- **WHAT THE TASK ASKS**
Could you repeat all of the entries exactly, leaving out any pictures?

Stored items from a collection
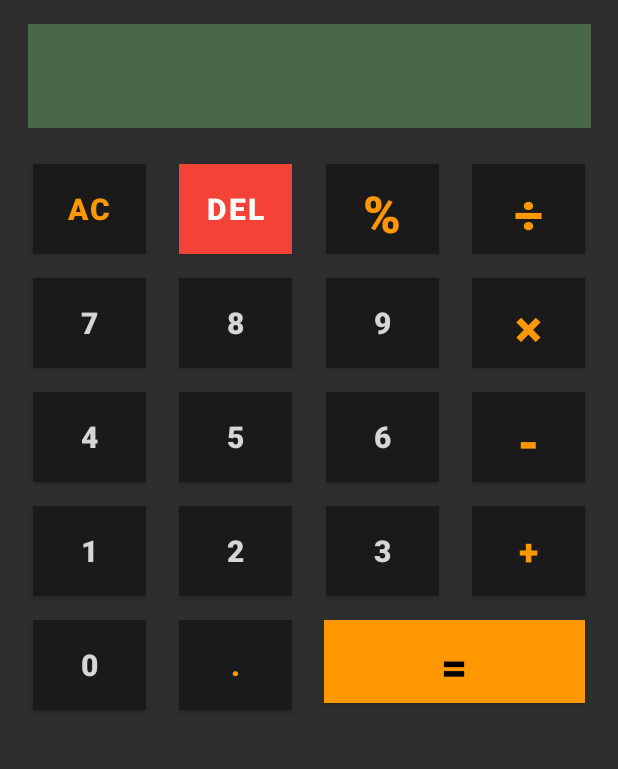
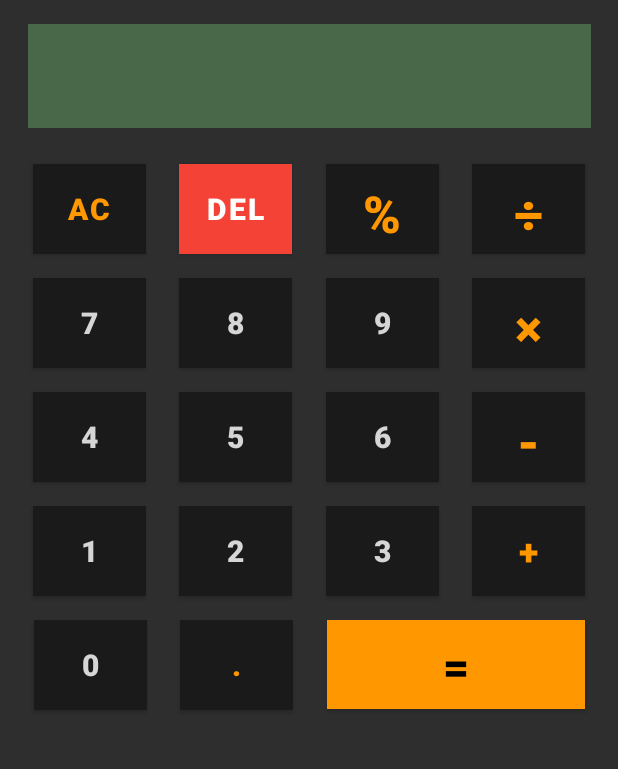
Before and after one commit to bsef19a531/MC_HomeWork_Android_MyCalculator_3, an Android app: the screen it shows after launch (MainActivity), on a phone screen of 412 x 824 dp, the part 176-945 px from its top. Run offline under Robolectric (Android 15) with nearby library versions, the phone set to English and light mode, and no system bars.

Commit message:
Button Size Set

```diff
--- a/app/src/main/res/layout/activity_main.xml
+++ b/app/src/main/res/layout/activity_main.xml
@@ -372,8 +372,8 @@
 
     <Button
         android:id="@+id/BtnEqual"
-        android:layout_width="174dp"
-        android:layout_height="55dp"
+        android:layout_width="172dp"
+        android:layout_height="59dp"
         android:layout_marginStart="12dp"
         android:layout_marginTop="16dp"
         android:layout_marginEnd="12dp"
```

- **EXERCISE ANSWER**
Before and after one commit to bsef19a531/MC_HomeWork_Android_MyCalculator_3, an Android app: the screen it shows after launch (MainActivity), on a phone screen of 412 x 824 dp, the part 176-945 px from its top. Run offline under Robolectric (Android 15) with nearby library versions, the phone set to English and light mode, and no system bars.

Commit message:
Button Size Set

```diff
--- a/app/src/main/res/layout/activity_main.xml
+++ b/app/src/main/res/layout/activity_main.xml
@@ -372,8 +372,8 @@
 
     <Button
         android:id="@+id/BtnEqual"
-        android:layout_width="174dp"
-        android:layout_height="55dp"
+        android:layout_width="172dp"
+        android:layout_height="59dp"
         android:layout_marginStart="12dp"
         android:layout_marginTop="16dp"
         android:layout_marginEnd="12dp"
```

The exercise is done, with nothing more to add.